Time to Make Psychology a Part of International Relations
Everyone has knowledge gaps. Take it from Ted Mosby in an episode of “How I Met Your Mother.” Despite being an intelligent professor of architecture, Mosby mispronounced “chameleon” his whole life, and when he uses it in a lecture, his students can’t help but chuckle. Similarly, I pronounced the “b” in “subtle” for a long time as a kid. My mother, bless her heart, corrected me at age fourteen, sparing me more embarrassment later in life. Some knowledge gaps are comical and not cause for concern. Others require serious attention and demand filling. One such knowledge gap for international-relations experts lies in the realm of psychology. There is a strong need for a psychology requirement for all international-relations, strategic-studies, security-studies, public-diplomacy majors and so forth, but it seems to go largely overlooked.
If we liken the human brain to a computer, the need for a psychology requirement in international-relations curriculum becomes simple and clear. If one wanted to become a computer technician, it would follow that one would take a few courses on how computers work, yes? So if one wanted to become, say, a diplomat, a political analyst, an academic, a foreign-service officer, a State Department employee and so on—in short, someone whose job it is to know how political and economic systems function (because they do not function of their own volition or in a vacuum; humans are at the root of politics, naturally), offer up solutions on how to improve the functionality of those systems and help manage relations with the rest of the humans in this world—would it not also follow that one should be well versed and well learned in how humans work? After all, how useful are our leaders and ambassadors (notwithstanding other reasons for questioning the appointments thereof) at facilitating good relations with leaders of other nations if they are not experts in human behavior?
At the very least, anyone engaging in serious negotiations with leaders of another country should be extremely knowledgeable about that country’s culture, including the nuances and patterns in psychological and sociological behavior that are prevalent in that country.
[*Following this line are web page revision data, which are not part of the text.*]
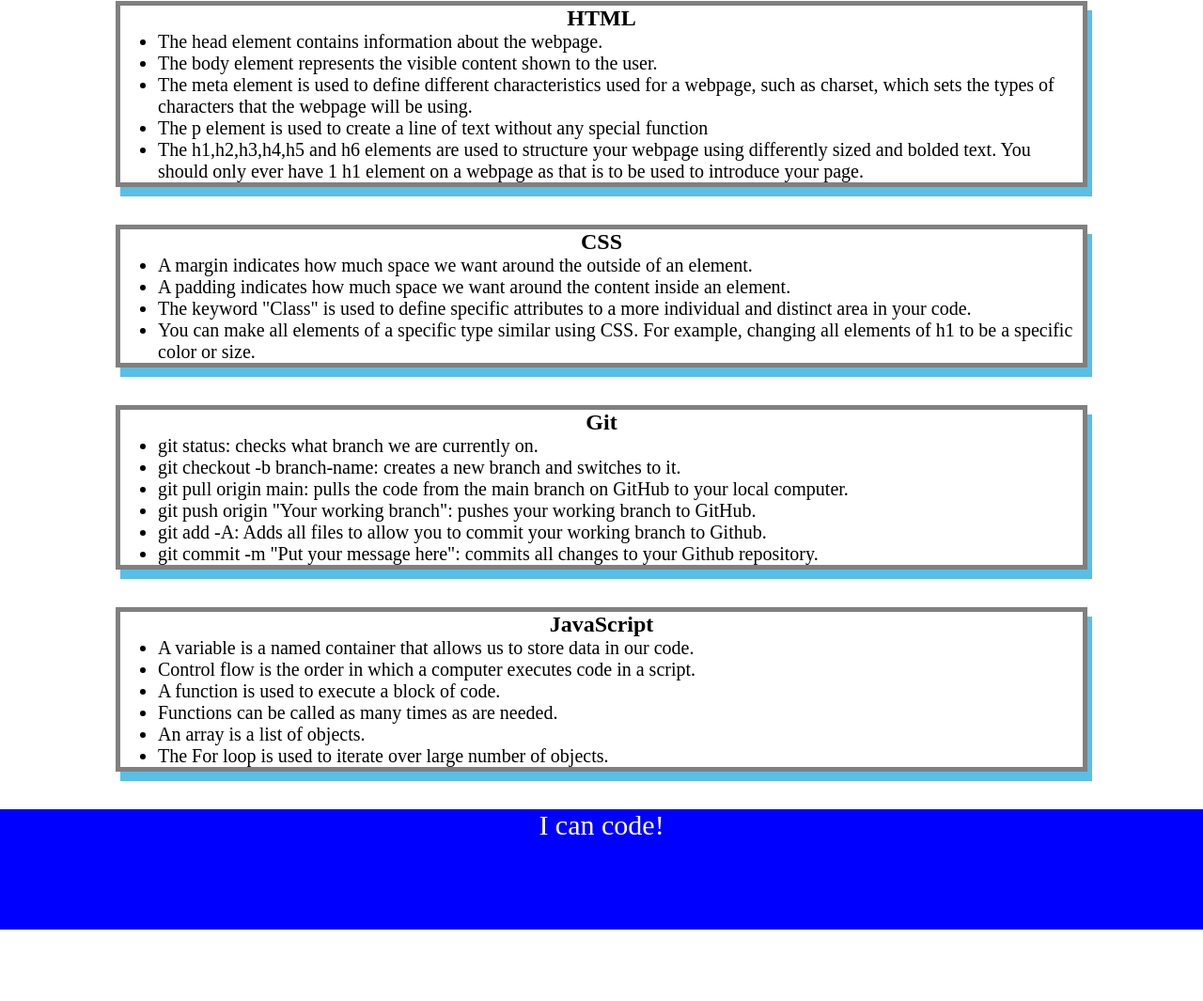
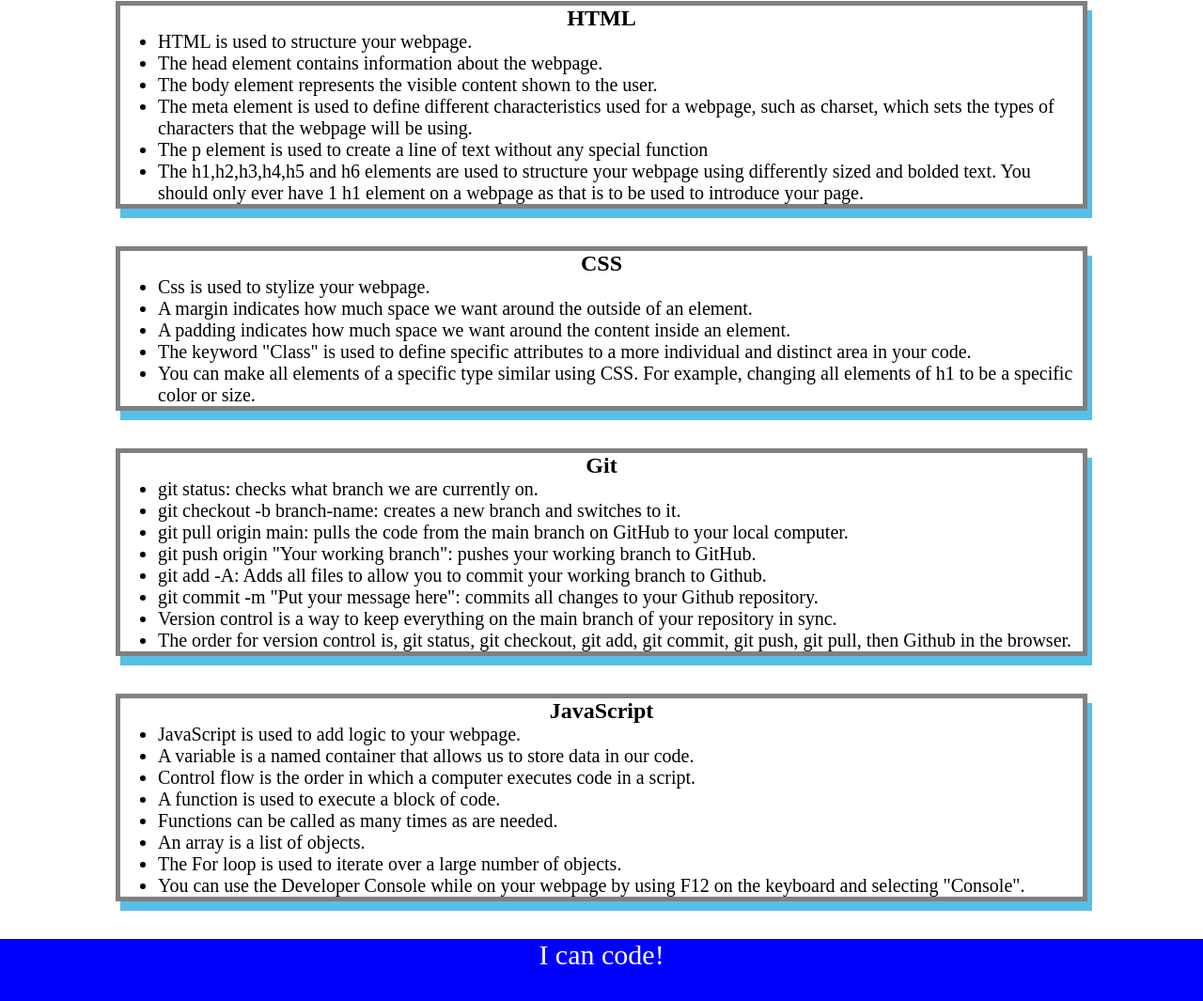
Before and after one commit to Runnerrupert/prework-study-guide, a plain HTML site: page index.html in a window 1280 px wide. Shown: the part 167-1232 px from the top of the page at 94% size. Before the commit the page ends 1156 px from the top, so only its background shows below. Drawn offline with Linux system fonts and the light colour scheme.

Commit message:
Adds notes to HTML, CSS, Git and JavaScript. Fixes a typo within Javascript

```diff
--- a/index.html
+++ b/index.html
@@ -17,6 +17,7 @@
       <section class="card" id="html-section">
         <h2>HTML</h2>
             <ul>
+              <li>HTML is used to structure your webpage.</li>
               <li>The head element contains information about the webpage.</li>
               <li>The body element represents the visible content shown to the user.</li>
               <li>The meta element is used to define different characteristics used for a webpage, such as charset, which sets the types of
@@ -31,6 +32,7 @@
       <section class="card" id="css-section">
         <h2>CSS</h2>
           <ul>
+            <li>Css is used to stylize your webpage.</li>
             <li>A margin indicates how much space we want around the outside of an element.</li>
             <li>A padding indicates how much space we want around the content inside an element.</li>
             <li>The keyword "Class" is used to define specific attributes to a more individual and distinct area in your code.</li>
@@ -48,18 +50,22 @@
             <li>git push origin "Your working branch": pushes your working branch to GitHub.</li>
             <li>git add -A: Adds all files to allow you to commit your working branch to Github.</li>
             <li>git commit -m "Put your message here": commits all changes to your Github repository.</li>
+            <li>Version control is a way to keep everything on the main branch of your repository in sync.</li>
+            <li>The order for version control is, git status, git checkout, git add, git commit, git push, git pull, then Github in the browser.</li>
           </ul>
       </section>
 
       <section class="card" id="javascript-section">
         <h2>JavaScript</h2>
           <ul>
+            <li>JavaScript is used to add logic to your webpage.</li>
             <li>A variable is a named container that allows us to store data in our code.</li>
             <li>Control flow is the order in which a computer executes code in a script.</li>
             <li>A function is used to execute a block of code.</li>
             <li>Functions can be called as many times as are needed.</li>
             <li>An array is a list of objects.</li>
-            <li>The For loop is used to iterate over large number of objects.</li>
+            <li>The For loop is used to iterate over a large number of objects.</li>
+            <li>You can use the Developer Console while on your webpage by using F12 on the keyboard and selecting "Console".</li>
           </ul>
       </section>
     </main>
```
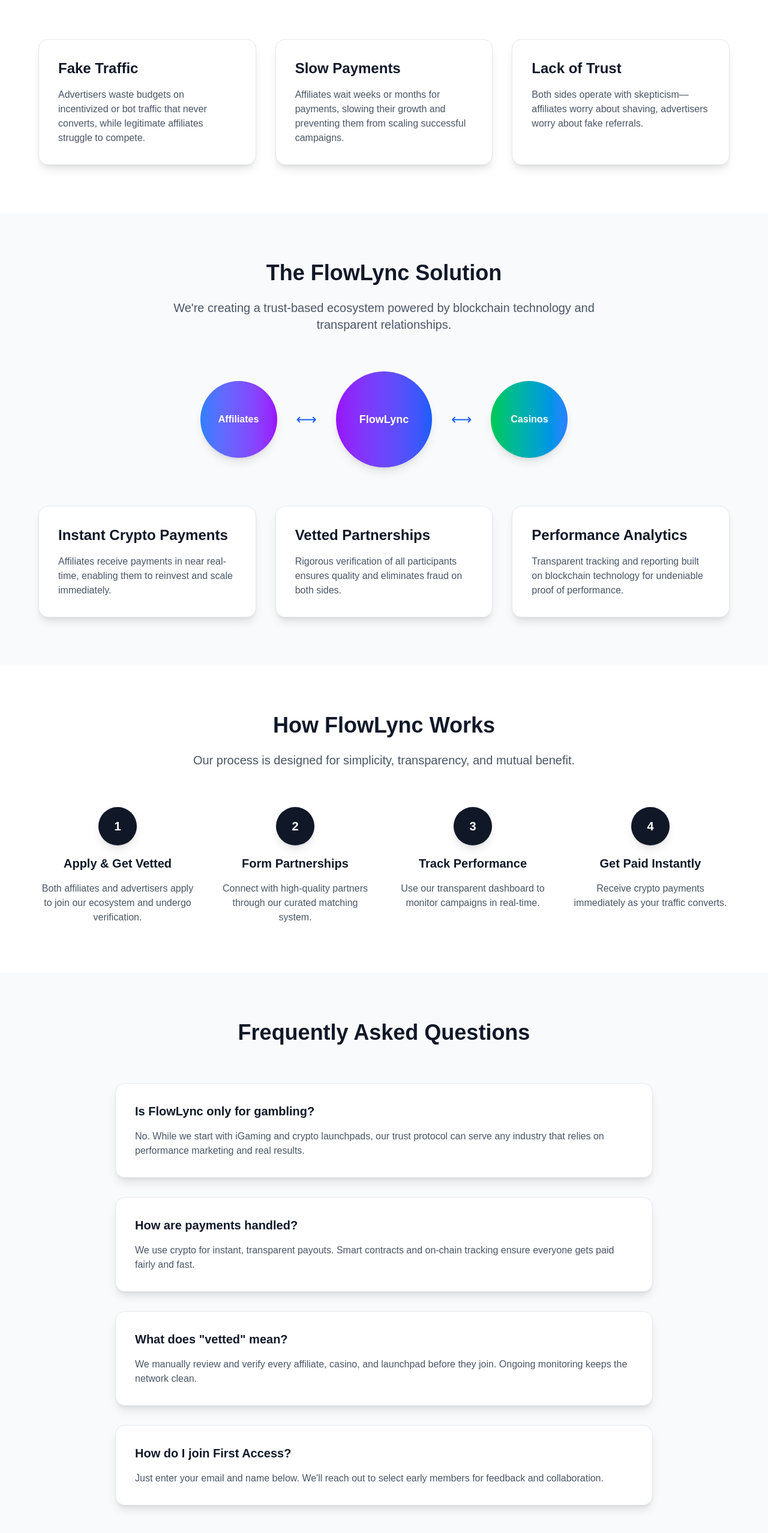
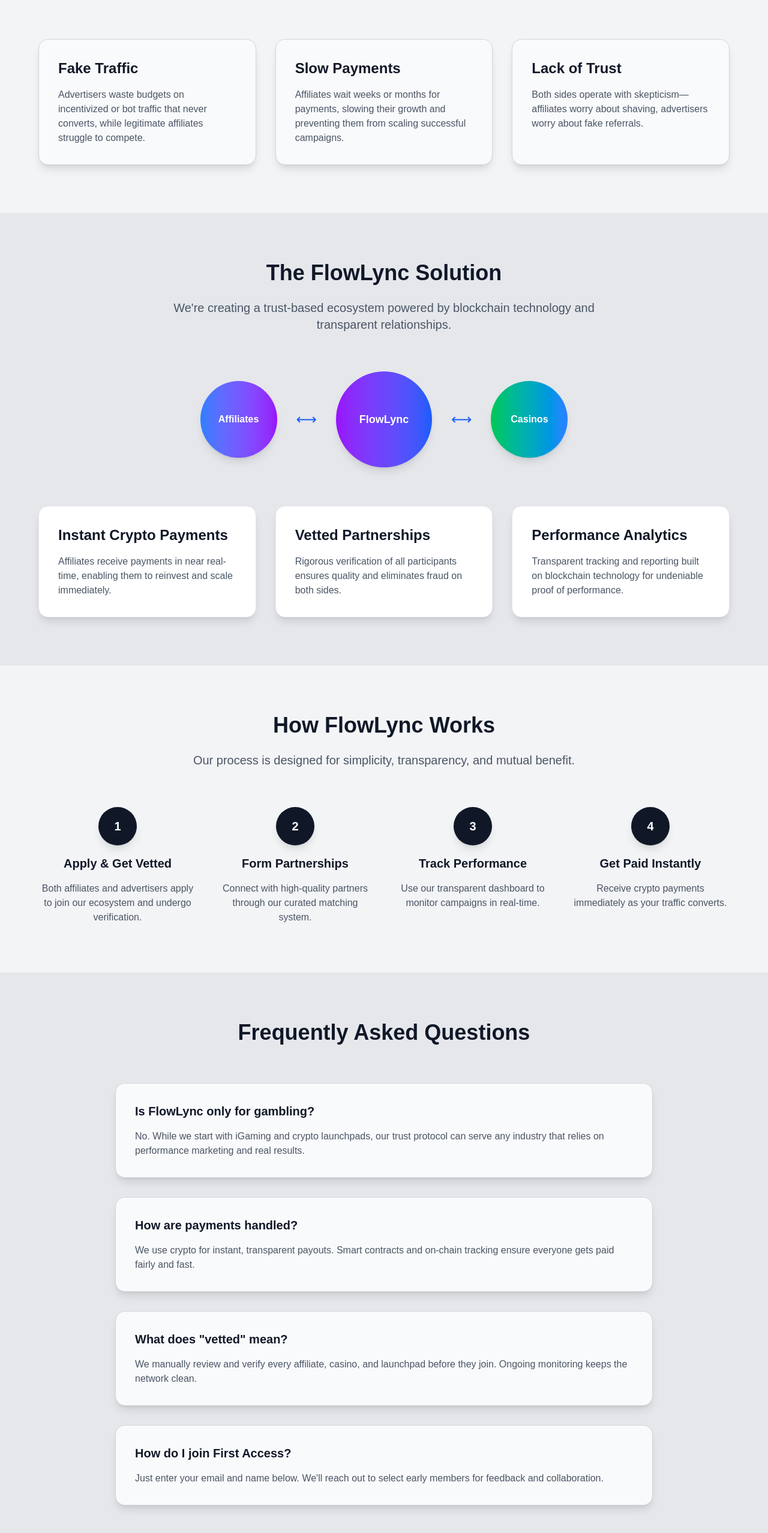
Before and after one commit to younameit0x/flowlync-platform, a Next.js app: page / in a window 1280 px wide. Shown: the part 1413-3968 px from the top of the page at 60% size. Built offline with nearby package versions, Linux system fonts and the light colour scheme; no server answers.

Commit message:
Perfect professional design - subtle blue warmth with slate tones

```diff
--- a/src/app/page.js
+++ b/src/app/page.js
@@ -6,9 +6,9 @@
   const { user, error, isLoading } = useUser();
 
   return (
-    <div className="min-h-screen bg-white text-gray-900">
+    <div className="min-h-screen bg-slate-50 text-gray-900">
       {/* Header */}
-      <header className="fixed w-full z-50 bg-white/95 backdrop-blur-sm border-b border-gray-200 shadow-sm">
+      <header className="fixed w-full z-50 bg-slate-50/95 backdrop-blur-sm border-b border-slate-300 shadow-sm">
         <div className="max-w-6xl mx-auto px-6 py-4 flex justify-between items-center">
           <div className="text-2xl font-bold text-gray-900">
             FlowLync
@@ -28,7 +28,7 @@
       </header>
 
       {/* Hero Section */}
-      <section className="pt-24 pb-16 px-6 bg-gradient-to-br from-gray-50 to-gray-100">
+      <section className="pt-24 pb-16 px-6 bg-gradient-to-br from-blue-50 to-slate-100">
         <div className="max-w-6xl mx-auto text-center">
           <h1 className="text-5xl md:text-6xl font-bold mb-6 leading-tight text-gray-900">
             Unifying Affiliates, Casinos, and Launchpads in a <span className="text-gray-700">Trust-First Ecosystem</span>
@@ -48,7 +48,7 @@
       </section>
 
       {/* Why I Built FlowLync */}
-      <section className="py-20 px-6 bg-white">
+      <section className="py-20 px-6 bg-gray-100">
         <div className="max-w-4xl mx-auto text-center">
           <h2 className="text-4xl font-bold mb-8 text-gray-900">Why I Built FlowLync</h2>
           <p className="text-xl text-gray-600 leading-relaxed">
@@ -58,7 +58,7 @@
       </section>
 
       {/* How We Ensure Trust */}
-      <section className="py-20 px-6 bg-gray-50">
+      <section className="py-20 px-6 bg-gray-200">
         <div className="max-w-4xl mx-auto text-center">
           <h2 className="text-4xl font-bold mb-8 text-gray-900">How We Ensure Trust</h2>
           <p className="text-xl text-gray-600 leading-relaxed">
@@ -68,7 +68,7 @@
       </section>
 
       {/* Problem Section */}
-      <section id="problem" className="py-20 px-6 bg-white">
+      <section id="problem" className="py-20 px-6 bg-gray-100">
         <div className="max-w-6xl mx-auto">
           <h2 className="text-4xl font-bold text-center mb-6 text-gray-900">The Broken System</h2>
           <p className="text-xl text-gray-600 text-center mb-16 max-w-3xl mx-auto">
@@ -76,21 +76,21 @@
           </p>
 
           <div className="grid md:grid-cols-3 gap-8">
-            <div className="bg-white p-8 rounded-2xl shadow-lg border border-gray-200 hover:shadow-xl transition-all">
+            <div className="bg-gray-50 p-8 rounded-2xl shadow-lg border border-gray-300 hover:shadow-xl transition-all">
               <h3 className="text-2xl font-bold mb-4 text-gray-900">Fake Traffic</h3>
               <p className="text-gray-600">
                 Advertisers waste budgets on incentivized or bot traffic that never converts, while legitimate affiliates struggle to compete.
               </p>
             </div>
 
-            <div className="bg-white p-8 rounded-2xl shadow-lg border border-gray-200 hover:shadow-xl transition-all">
+            <div className="bg-gray-50 p-8 rounded-2xl shadow-lg border border-gray-300 hover:shadow-xl transition-all">
               <h3 className="text-2xl font-bold mb-4 text-gray-900">Slow Payments</h3>
               <p className="text-gray-600">
                 Affiliates wait weeks or months for payments, slowing their growth and preventing them from scaling successful campaigns.
               </p>
             </div>
 
-            <div className="bg-white p-8 rounded-2xl shadow-lg border border-gray-200 hover:shadow-xl transition-all">
+            <div className="bg-gray-50 p-8 rounded-2xl shadow-lg border border-gray-300 hover:shadow-xl transition-all">
               <h3 className="text-2xl font-bold mb-4 text-gray-900">Lack of Trust</h3>
               <p className="text-gray-600">
                 Both sides operate with skepticism—affiliates worry about shaving, advertisers worry about fake referrals.
@@ -101,7 +101,7 @@
       </section>
 
       {/* Solution Section */}
-      <section id="solution" className="py-20 px-6 bg-gray-50">
+      <section id="solution" className="py-20 px-6 bg-gray-200">
         <div className="max-w-6xl mx-auto">
           <h2 className="text-4xl font-bold text-center mb-6 text-gray-900">The FlowLync Solution</h2>
           <p className="text-xl text-gray-600 text-center mb-16 max-w-3xl mx-auto">
@@ -159,7 +159,7 @@
       </section>
 
       {/* How It Works */}
-      <section id="how-it-works" className="py-20 px-6 bg-white">
+      <section id="how-it-works" className="py-20 px-6 bg-gray-100">
         <div className="max-w-6xl mx-auto">
           <h2 className="text-4xl font-bold text-center mb-6 text-gray-900">How FlowLync Works</h2>
           <p className="text-xl text-gray-600 text-center mb-16 max-w-3xl mx-auto">
@@ -211,33 +211,33 @@
       </section>
 
       {/* FAQ Section */}
-      <section className="py-20 px-6 bg-gray-50">
+      <section className="py-20 px-6 bg-gray-200">
         <div className="max-w-4xl mx-auto">
           <h2 className="text-4xl font-bold text-center mb-16 text-gray-900">Frequently Asked Questions</h2>
 
           <div className="space-y-8">
-            <div className="bg-white p-8 rounded-2xl shadow-lg border border-gray-200">
+            <div className="bg-gray-50 p-8 rounded-2xl shadow-lg border border-gray-300">
               <h3 className="text-xl font-bold mb-4 text-gray-900">Is FlowLync only for gambling?</h3>
               <p className="text-gray-600">
                 No. While we start with iGaming and crypto launchpads, our trust protocol can serve any industry that relies on performance marketing and real results.
               </p>
             </div>
 
-            <div className="bg-white p-8 rounded-2xl shadow-lg border border-gray-200">
+            <div className="bg-gray-50 p-8 rounded-2xl shadow-lg border border-gray-300">
               <h3 className="text-xl font-bold mb-4 text-gray-900">How are payments handled?</h3>
               <p className="text-gray-600">
                 We use crypto for instant, transparent payouts. Smart contracts and on-chain tracking ensure everyone gets paid fairly and fast.
               </p>
             </div>
 
-            <div className="bg-white p-8 rounded-2xl shadow-lg border border-gray-200">
+            <div className="bg-gray-50 p-8 rounded-2xl shadow-lg border border-gray-300">
               <h3 className="text-xl font-bold mb-4 text-gray-900">What does &quot;vetted&quot; mean?</h3>
               <p className="text-gray-600">
                 We manually review and verify every affiliate, casino, and launchpad before they join. Ongoing monitoring keeps the network clean.
               </p>
             </div>
 
-            <div className="bg-white p-8 rounded-2xl shadow-lg border border-gray-200">
+            <div className="bg-gray-50 p-8 rounded-2xl shadow-lg border border-gray-300">
               <h3 className="text-xl font-bold mb-4 text-gray-900">How do I join First Access?</h3>
               <p className="text-gray-600">
                 Just enter your email and name below. We&apos;ll reach out to select early members for feedback and collaboration.
@@ -248,9 +248,9 @@
       </section>
 
       {/* CTA Section */}
-      <section id="join" className="py-20 px-6 bg-gray-50">
+      <section id="join" className="py-20 px-6 bg-blue-50">
         <div className="max-w-4xl mx-auto text-center">
-          <div className="bg-white p-12 rounded-3xl shadow-xl border border-gray-200">
+          <div className="bg-gray-50 p-12 rounded-3xl shadow-xl border border-gray-300">
             <h2 className="text-4xl font-bold mb-6 text-gray-900">Join the FlowLync Revolution</h2>
             <p className="text-xl text-gray-600 mb-8">
               Be among the first to experience trust-based performance marketing
@@ -305,7 +305,7 @@
       </section>
 
       {/* Footer */}
-      <footer className="bg-white py-12 px-6 border-t border-gray-200">
+      <footer className="bg-gray-200 py-12 px-6 border-t border-gray-400">
         <div className="max-w-6xl mx-auto text-center">
           <div className="text-2xl font-bold text-gray-900 mb-4">
             FlowLync
```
For example, one leader whose behavior seems to have vexed most U.S. politicians as of late is Vladimir Putin. Nina Khrushcheva, the granddaughter of former Soviet Union premier Nikita Khrushchev, offers up a few works of literature, including Gogol’s Taras Bulba, that she believes give insight into Putin’s behavior and motivations for getting involved in Ukraine’s political affairs and annexing Crimea. Khrushcheva, a longtime Putin watcher and accomplished academic, uses her extensive knowledge of comparative literature, politics and Russian culture to try and understand why leaders such as Putin behave the way they do. Perhaps if some of our top leaders bothered to learn about Russian culture and how it manifests itself in Russian politics and foreign policy, we would have a better shot at repairing relations with one of the largest and most influential countries in global politics. (The onus is also on Russian leaders to understand U.S. leaders, but that does not make it any less critical for U.S. leaders to understand Russian leaders.) The last thing we need is our own president making any more misinformed comments about countries upon which he claims to be focusing. It seems that Obama knows very little about the aspects of Russian cultural and psychology that influence and motivate Putin’s actions. Further, the issues raised in Kenneth Yalowitz and Matthew Rojansky’s article about the demise of Russian and Eurasian studies in the United States seem indicative of just how little we care about establishing good diplomatic ties with Russia’s leaders and how little importance we place on understanding the psychological motivations behind their actions.
It begs the question: Why is it that so many people playing the international-politics game do not have a solid educational background in psychology?